Yes, there is such a thing as caffeine withdrawal. In a 2004 scientific analysis examining more than 170 years of research, the study team identified the five most common symptoms experienced with caffeine withdrawal to include fatigue, decreases in mood, difficulty concentrating, flu-like symptoms such as nausea and muscle pain, and — last but not least — headaches.

Researchers from a 2009 study looked into the physiology behind caffeine withdrawal-related headaches. They found that cutting off one's daily caffeine intake produced blood flow changes in the brain associated with headaches.

Dr. Jeffrey Egler tells Byrdie that persistently drinking caffeine on an ongoing basis can cause your body to become dependent on the substance. On days when you find yourself low on coffee grounds, headaches can set in as your body adjusts to the lack of caffeine it's become accustomed to.

But caffeine headaches aren't exclusive to caffeine withdrawal. Rather, these headaches can also be associated with caffeine consumption (via Byrdie). While this might seem like a no-win situation, experts have tips on how to help stave off caffeine headaches regardless of whether you find yourself with or without your coffee.

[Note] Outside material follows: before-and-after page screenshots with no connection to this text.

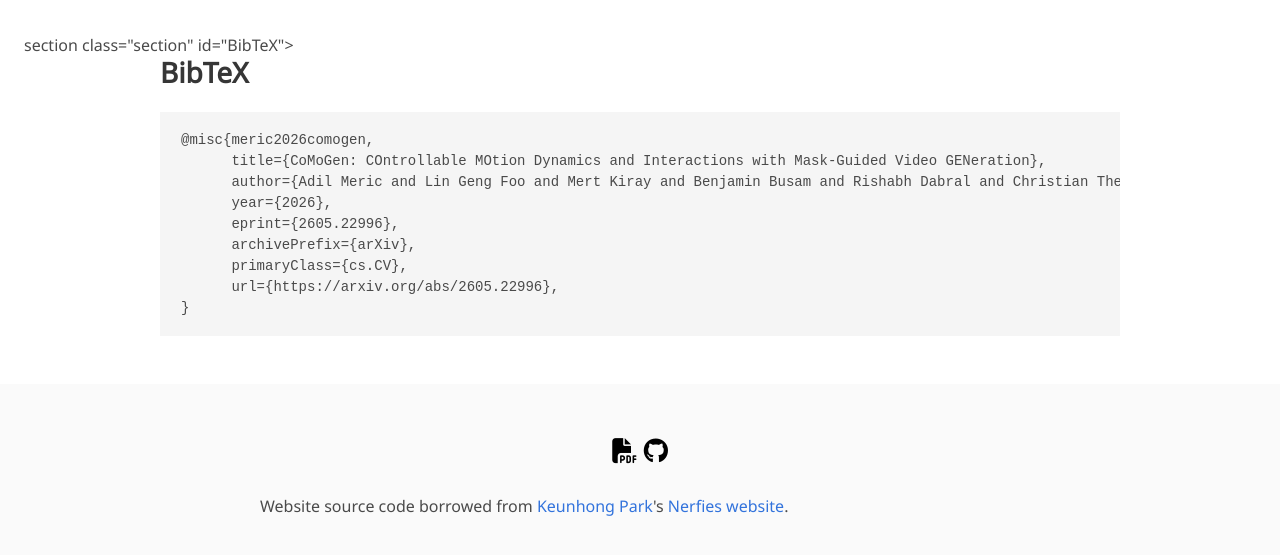
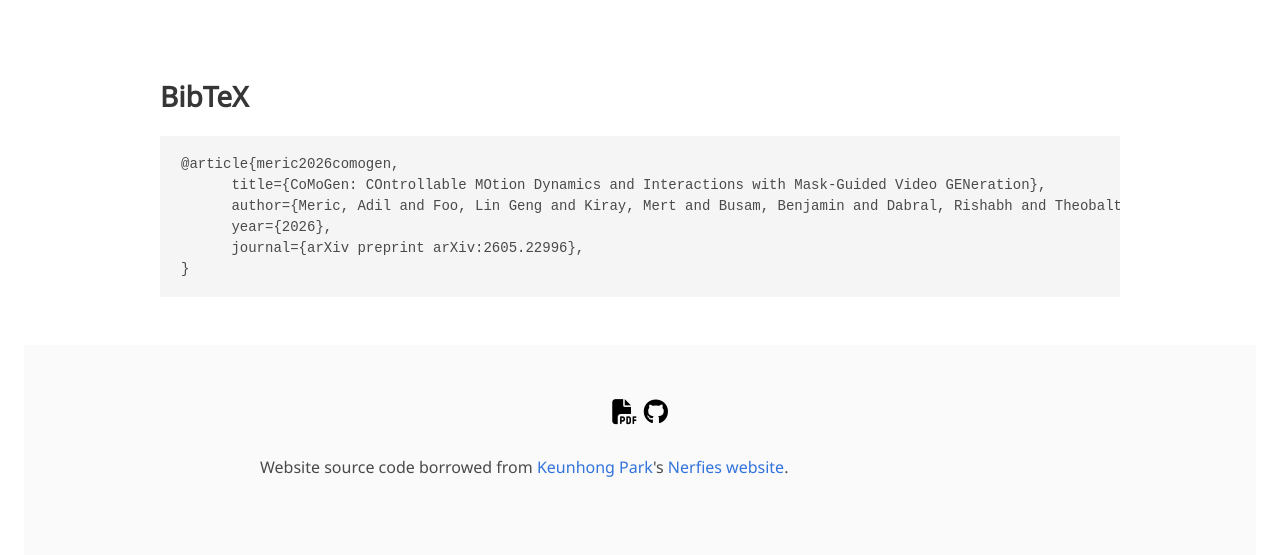
Before and after one commit to mericadil/CoMoGen, a plain HTML site: page index.html in a window 1280 px wide. Shown: the part 3762-4317 px from the top of the page. Drawn offline with nearby package versions, Linux system fonts and the light colour scheme; some icons are missing; a web font is replaced by a local one.

Commit message:
fix bibtex

```diff
--- a/index.html
+++ b/index.html
@@ -405,18 +405,15 @@
 </section>
 <!-- /Method -->
 
-section class="section" id="BibTeX">
+<section class="section" id="BibTeX">
         <div class="container is-max-desktop content">
             <h2 class="title">BibTeX</h2>
             <pre>
-<code>@misc{meric2026comogen,
+<code>@article{meric2026comogen,
       title={CoMoGen: COntrollable MOtion Dynamics and Interactions with Mask-Guided Video GENeration},
-      author={Adil Meric and Lin Geng Foo and Mert Kiray and Benjamin Busam and Rishabh Dabral and Christian Theobalt},
+      author={Meric, Adil and Foo, Lin Geng and Kiray, Mert and Busam, Benjamin and Dabral, Rishabh and Theobalt, Christian},
       year={2026},
-      eprint={2605.22996},
-      archivePrefix={arXiv},
-      primaryClass={cs.CV},
-      url={https://arxiv.org/abs/2605.22996},
+      journal={arXiv preprint arXiv:2605.22996},
 }
 </code></pre>
 </div>
```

Hydration and moderation are key

Although there's no one-size-fits-all remedy for a caffeine headache, certified fitness nutrition specialist Vishal Patel tells Byrdie that hydration is key. Instead of replenishing your body with fluids after the fact, Patel suggests that coffee-lovers load up on water beforehand and continue hydrating while sipping on their coffee beverage. Doing so may help keep caffeine headaches at bay.

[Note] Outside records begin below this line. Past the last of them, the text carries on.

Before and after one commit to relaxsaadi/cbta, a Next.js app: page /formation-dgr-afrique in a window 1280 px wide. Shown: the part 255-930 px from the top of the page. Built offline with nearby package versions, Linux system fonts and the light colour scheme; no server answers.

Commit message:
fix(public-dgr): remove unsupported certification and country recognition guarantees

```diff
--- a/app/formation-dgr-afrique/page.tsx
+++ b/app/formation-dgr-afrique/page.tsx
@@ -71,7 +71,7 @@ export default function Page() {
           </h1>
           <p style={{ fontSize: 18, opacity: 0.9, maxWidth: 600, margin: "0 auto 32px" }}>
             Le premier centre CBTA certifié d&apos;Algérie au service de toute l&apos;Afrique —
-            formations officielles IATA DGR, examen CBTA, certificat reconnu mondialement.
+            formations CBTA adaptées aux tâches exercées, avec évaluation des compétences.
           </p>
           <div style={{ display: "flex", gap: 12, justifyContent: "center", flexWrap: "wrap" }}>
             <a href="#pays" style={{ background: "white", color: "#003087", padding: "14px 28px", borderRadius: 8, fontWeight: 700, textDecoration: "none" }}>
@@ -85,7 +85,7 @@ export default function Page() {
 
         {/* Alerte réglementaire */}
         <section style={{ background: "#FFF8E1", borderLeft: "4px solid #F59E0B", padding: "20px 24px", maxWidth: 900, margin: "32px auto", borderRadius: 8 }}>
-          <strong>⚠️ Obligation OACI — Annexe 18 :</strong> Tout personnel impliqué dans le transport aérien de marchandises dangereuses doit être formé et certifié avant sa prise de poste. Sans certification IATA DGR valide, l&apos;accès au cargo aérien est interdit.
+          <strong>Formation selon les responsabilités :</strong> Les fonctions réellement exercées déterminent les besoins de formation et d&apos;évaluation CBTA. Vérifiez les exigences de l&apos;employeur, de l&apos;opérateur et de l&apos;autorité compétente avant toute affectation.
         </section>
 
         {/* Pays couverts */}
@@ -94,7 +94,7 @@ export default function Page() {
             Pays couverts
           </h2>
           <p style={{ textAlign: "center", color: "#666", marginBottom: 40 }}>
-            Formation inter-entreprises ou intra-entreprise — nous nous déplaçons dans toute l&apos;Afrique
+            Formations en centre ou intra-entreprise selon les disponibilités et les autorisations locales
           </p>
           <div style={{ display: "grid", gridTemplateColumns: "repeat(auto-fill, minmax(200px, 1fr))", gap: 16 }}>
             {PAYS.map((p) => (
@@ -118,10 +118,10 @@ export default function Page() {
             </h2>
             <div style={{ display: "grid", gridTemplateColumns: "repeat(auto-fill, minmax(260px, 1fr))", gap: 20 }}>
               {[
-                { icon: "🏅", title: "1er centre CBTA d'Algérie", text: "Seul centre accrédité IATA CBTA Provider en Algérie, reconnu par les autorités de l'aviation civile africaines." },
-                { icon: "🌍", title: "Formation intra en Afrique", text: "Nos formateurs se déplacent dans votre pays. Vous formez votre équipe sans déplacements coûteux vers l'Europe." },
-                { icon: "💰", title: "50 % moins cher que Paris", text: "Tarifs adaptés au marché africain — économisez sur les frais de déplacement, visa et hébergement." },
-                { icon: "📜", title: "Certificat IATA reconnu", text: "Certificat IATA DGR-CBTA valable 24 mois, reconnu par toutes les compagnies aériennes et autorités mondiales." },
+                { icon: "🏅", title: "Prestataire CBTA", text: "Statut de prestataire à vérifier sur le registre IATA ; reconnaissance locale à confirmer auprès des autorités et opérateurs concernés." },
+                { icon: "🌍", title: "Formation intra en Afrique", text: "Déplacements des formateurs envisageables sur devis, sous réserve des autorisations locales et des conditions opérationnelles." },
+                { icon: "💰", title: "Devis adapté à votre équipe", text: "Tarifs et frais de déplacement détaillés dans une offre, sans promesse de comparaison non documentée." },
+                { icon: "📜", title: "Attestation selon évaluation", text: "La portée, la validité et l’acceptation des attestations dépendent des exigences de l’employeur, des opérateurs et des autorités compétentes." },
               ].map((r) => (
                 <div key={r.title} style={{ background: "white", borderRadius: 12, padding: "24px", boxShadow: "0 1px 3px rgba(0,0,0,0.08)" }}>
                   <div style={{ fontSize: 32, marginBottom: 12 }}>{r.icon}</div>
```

Additionally, Dr. Egler tells Byrdie that consuming caffeine mindfully can help reduce the chance of headaches. If you're someone who experiences headaches due to overconsumption of caffeine, try cutting back to one or two cups of coffee spaced throughout the day. Those who are caffeine sensitive and prone to subsequent headaches may also want to consider keeping their caffeine consumption to a minimum or eliminating it entirely.

If you find yourself in the throes of a caffeine headache, Dr. Egler cautions against taking over-the-counter pain reliever medications (per Byrdie). If you do this too often, you may develop medication overuse headaches. Furthermore, a 2007 preliminary study suggested that taking acetaminophen in combination with large amounts of caffeine may lead to liver damage. While the research was limited to laboratory animals and microbes, study author Dr. Sid Nelson feels the findings may also be significant to humans.